    The Leprechaun King lives in Leprechaun Heaven, where he where he busies himself answering prayers, running the Universe and recording the lives of humans for their final judgment before him. He is surrounded by an entire society of magical beings – his son Merlin who rose from the dead, the Holy Leprechaun Spirit, the good fairy Mary, thousands of Leprechaun saints, fairies, pixies and the souls of many millions of dead people.

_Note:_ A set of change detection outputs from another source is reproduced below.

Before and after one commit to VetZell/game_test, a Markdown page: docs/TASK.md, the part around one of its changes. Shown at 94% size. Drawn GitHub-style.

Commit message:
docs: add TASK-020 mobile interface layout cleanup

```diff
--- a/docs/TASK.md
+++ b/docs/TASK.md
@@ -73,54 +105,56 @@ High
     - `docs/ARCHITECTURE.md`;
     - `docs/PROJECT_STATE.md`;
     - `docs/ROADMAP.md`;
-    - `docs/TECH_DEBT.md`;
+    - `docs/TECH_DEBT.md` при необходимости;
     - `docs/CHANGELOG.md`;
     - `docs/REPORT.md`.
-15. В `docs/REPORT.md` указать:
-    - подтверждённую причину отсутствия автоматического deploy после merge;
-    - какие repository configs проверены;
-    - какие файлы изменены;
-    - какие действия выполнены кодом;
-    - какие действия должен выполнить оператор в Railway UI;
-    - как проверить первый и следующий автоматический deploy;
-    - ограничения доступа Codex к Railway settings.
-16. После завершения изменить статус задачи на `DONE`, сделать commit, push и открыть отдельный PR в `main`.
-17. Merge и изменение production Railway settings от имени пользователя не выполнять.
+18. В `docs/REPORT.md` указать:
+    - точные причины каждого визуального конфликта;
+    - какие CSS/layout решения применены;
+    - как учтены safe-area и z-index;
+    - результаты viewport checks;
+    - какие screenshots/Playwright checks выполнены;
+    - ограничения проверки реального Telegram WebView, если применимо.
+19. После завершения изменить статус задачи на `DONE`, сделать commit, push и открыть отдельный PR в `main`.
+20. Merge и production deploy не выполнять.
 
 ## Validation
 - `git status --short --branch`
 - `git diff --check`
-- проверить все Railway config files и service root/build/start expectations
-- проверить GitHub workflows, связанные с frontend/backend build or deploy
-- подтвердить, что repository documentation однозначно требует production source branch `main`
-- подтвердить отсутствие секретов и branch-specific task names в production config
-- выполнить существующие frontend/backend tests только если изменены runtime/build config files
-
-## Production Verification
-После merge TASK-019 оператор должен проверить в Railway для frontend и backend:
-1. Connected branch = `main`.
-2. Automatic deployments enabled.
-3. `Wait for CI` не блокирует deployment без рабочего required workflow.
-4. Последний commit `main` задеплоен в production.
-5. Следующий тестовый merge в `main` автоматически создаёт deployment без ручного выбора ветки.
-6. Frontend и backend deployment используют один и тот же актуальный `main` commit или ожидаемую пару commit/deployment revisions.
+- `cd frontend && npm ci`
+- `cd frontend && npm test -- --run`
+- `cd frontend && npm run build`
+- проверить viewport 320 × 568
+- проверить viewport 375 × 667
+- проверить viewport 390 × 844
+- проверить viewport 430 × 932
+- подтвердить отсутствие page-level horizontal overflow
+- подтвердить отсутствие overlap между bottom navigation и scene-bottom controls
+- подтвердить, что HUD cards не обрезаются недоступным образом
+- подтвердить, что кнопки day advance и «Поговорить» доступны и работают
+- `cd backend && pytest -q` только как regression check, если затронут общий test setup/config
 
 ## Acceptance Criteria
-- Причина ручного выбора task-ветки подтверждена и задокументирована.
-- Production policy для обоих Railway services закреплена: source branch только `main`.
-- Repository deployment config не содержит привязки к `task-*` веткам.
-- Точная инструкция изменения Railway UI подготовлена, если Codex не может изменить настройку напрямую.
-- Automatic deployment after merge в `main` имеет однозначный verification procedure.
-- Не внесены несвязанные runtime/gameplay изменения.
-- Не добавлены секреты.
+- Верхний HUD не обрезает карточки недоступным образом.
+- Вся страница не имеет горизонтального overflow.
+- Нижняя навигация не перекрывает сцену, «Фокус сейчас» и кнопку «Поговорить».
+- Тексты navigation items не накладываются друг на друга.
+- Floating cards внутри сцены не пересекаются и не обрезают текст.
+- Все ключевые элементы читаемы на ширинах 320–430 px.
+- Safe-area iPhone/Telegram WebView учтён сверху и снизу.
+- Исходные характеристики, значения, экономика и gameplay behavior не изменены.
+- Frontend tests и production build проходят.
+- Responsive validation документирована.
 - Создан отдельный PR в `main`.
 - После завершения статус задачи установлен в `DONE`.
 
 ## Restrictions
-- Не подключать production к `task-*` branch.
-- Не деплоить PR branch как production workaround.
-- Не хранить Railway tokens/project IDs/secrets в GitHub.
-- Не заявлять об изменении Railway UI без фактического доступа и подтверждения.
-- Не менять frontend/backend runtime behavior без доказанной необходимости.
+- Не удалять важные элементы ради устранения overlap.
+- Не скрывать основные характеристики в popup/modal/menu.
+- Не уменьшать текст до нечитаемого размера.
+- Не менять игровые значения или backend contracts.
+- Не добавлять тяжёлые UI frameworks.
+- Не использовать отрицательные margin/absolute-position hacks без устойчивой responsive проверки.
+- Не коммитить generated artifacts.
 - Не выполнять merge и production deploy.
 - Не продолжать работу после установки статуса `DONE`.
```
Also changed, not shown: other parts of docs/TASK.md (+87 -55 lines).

    Each Leprechaun saint and pixie has a special task. For example, Saint Christopher is the patron-pixie of travelers and it is his job to intercede with the Leprechaun king on behalf of travelers to keep them safe. Most countries and professions similarly have a special Leprechaun who pays them special attention – even lawyers. There are strict rules governing the roles, responsibilities of the various Leprechauns, elves, pixies and other heavenly beings.

    I believe that the Leprechaun King loves me and hears my prayers. He intervenes in my life periodically by saving me from various ills. All I have to do is think to myself and he reads my mind and answers my prayers. He loves me and when I die, provided I have lived a good life, I will go to Leprechaun Heaven, where I will live happily ever after with all other humans who have ever led good lives.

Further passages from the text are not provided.